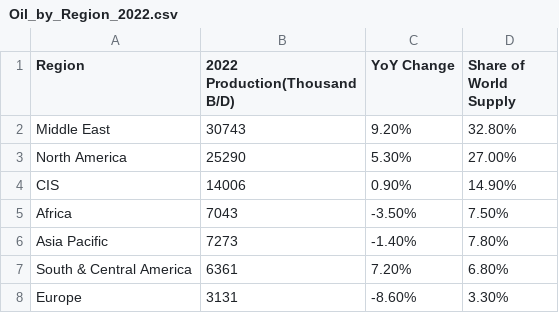
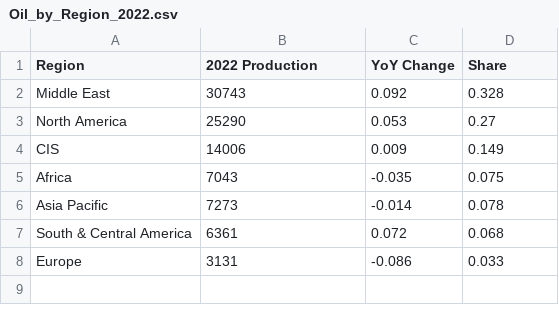
Before and after one commit to Kararmajeed/km_website, a CSV file: Oil_by_Region_2022.csv, drawn as a sheet.

```diff
--- a/Oil_by_Region_2022.csv
+++ b/Oil_by_Region_2022.csv
@@ -1,8 +1,8 @@
-Region,2022 Production(Thousand B/D),YoY Change,Share of World Supply
-Middle East,30743,9.20%,32.80%
-North America,25290,5.30%,27.00%
-CIS,14006,0.90%,14.90%
-Africa,7043,-3.50%,7.50%
-Asia Pacific,7273,-1.40%,7.80%
-South & Central America,6361,7.20%,6.80%
-Europe,3131,-8.60%,3.30%
+Region,2022 Production,YoY Change,Share
+Middle East,30743,0.092,0.328
+North America,25290,0.053,0.27
+CIS,14006,0.009,0.149
+Africa,7043,-0.035,0.075
+Asia Pacific,7273,-0.014,0.078
+South & Central America,6361,0.072,0.068
+Europe,3131,-0.086,0.033
```
Also changed, not shown: Oil_Production_Country_2022.csv, 33 other files.
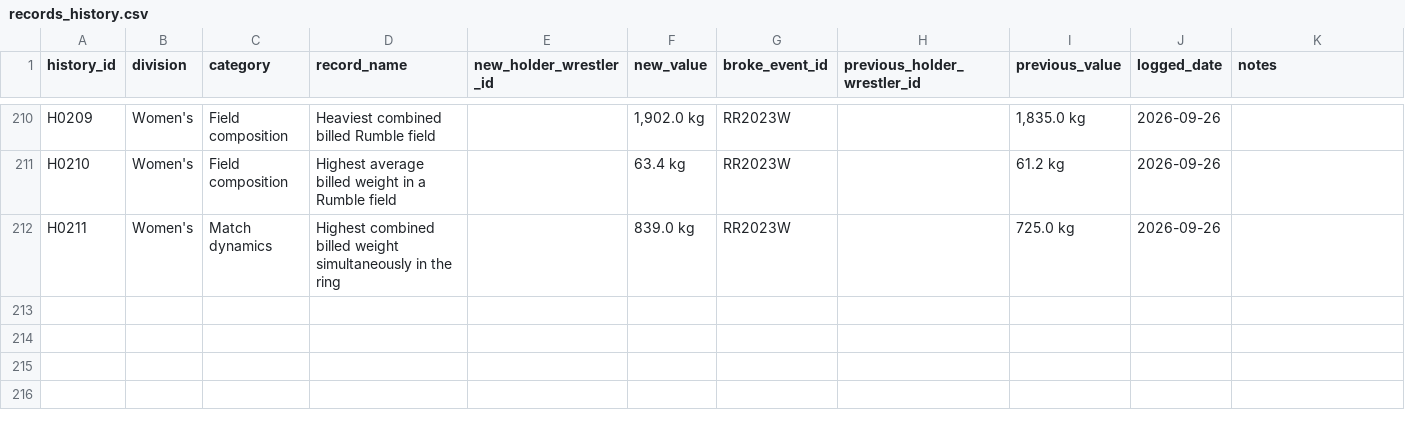
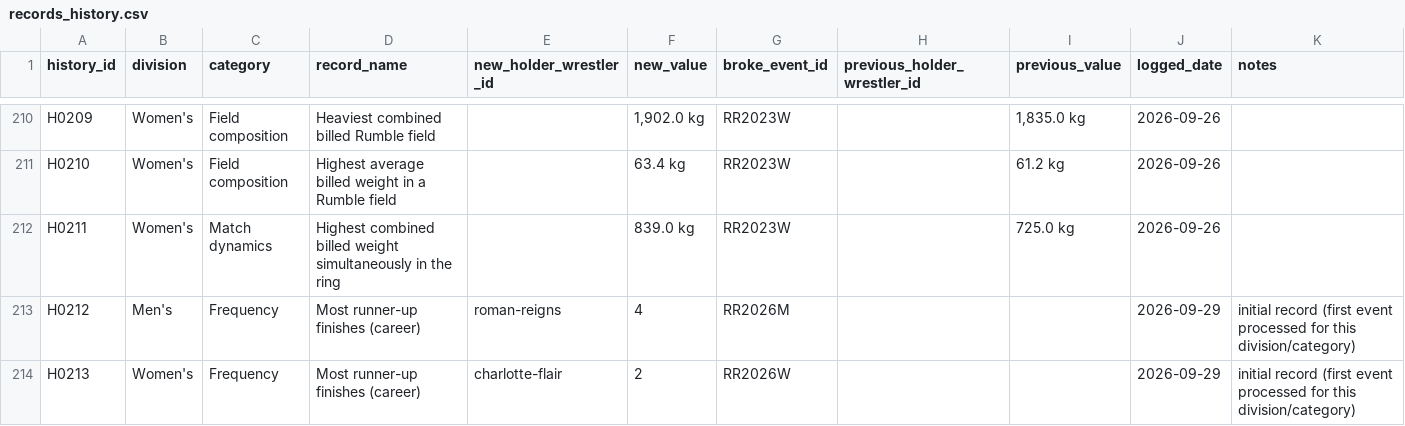
Before and after one commit to humphreysshane/royal-rumble-database, a CSV file: data/derived/records_history.csv, drawn as a sheet; only a part is shown, gaps mark what is left out; the diff names each change by its address in the sheet, - before the commit and + after, or states it on an @@ line.

```diff
--- a/data/derived/records_history.csv
+++ b/data/derived/records_history.csv
+row 213: H0212 | Men's | Frequency | Most runner-up finishes (career) | roman-reigns | 4 | RR2026M |  |  | 2026-09-29 | initial record (first event processed for this division/category)
+row 214: H0213 | Women's | Frequency | Most runner-up finishes (career) | charlotte-flair | 2 | RR2026W |  |  | 2026-09-29 | initial record (first event processed for this division/category)
```
Also changed, not shown: data/derived/.records_baseline.csv, data/derived/records.csv, 3 other files.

·····

▶ **DESCRIPTION OF THE TASK**
When you retype the listing above, keep each line exactly as written and drop the pictures.

▶ **RESPONSE BELOW**
Before and after one commit to Kararmajeed/km_website, a CSV file: Oil_by_Region_2022.csv, drawn as a sheet.

```diff
--- a/Oil_by_Region_2022.csv
+++ b/Oil_by_Region_2022.csv
@@ -1,8 +1,8 @@
-Region,2022 Production(Thousand B/D),YoY Change,Share of World Supply
-Middle East,30743,9.20%,32.80%
-North America,25290,5.30%,27.00%
-CIS,14006,0.90%,14.90%
-Africa,7043,-3.50%,7.50%
-Asia Pacific,7273,-1.40%,7.80%
-South & Central America,6361,7.20%,6.80%
-Europe,3131,-8.60%,3.30%
+Region,2022 Production,YoY Change,Share
+Middle East,30743,0.092,0.328
+North America,25290,0.053,0.27
+CIS,14006,0.009,0.149
+Africa,7043,-0.035,0.075
+Asia Pacific,7273,-0.014,0.078
+South & Central America,6361,0.072,0.068
+Europe,3131,-0.086,0.033
```
Also changed, not shown: Oil_Production_Country_2022.csv, 33 other files.
Before and after one commit to humphreysshane/royal-rumble-database, a CSV file: data/derived/records_history.csv, drawn as a sheet; only a part is shown, gaps mark what is left out; the diff names each change by its address in the sheet, - before the commit and + after, or states it on an @@ line.

```diff
--- a/data/derived/records_history.csv
+++ b/data/derived/records_history.csv
+row 213: H0212 | Men's | Frequency | Most runner-up finishes (career) | roman-reigns | 4 | RR2026M |  |  | 2026-09-29 | initial record (first event processed for this division/category)
+row 214: H0213 | Women's | Frequency | Most runner-up finishes (career) | charlotte-flair | 2 | RR2026W |  |  | 2026-09-29 | initial record (first event processed for this division/category)
```
Also changed, not shown: data/derived/.records_baseline.csv, data/derived/records.csv, 3 other files.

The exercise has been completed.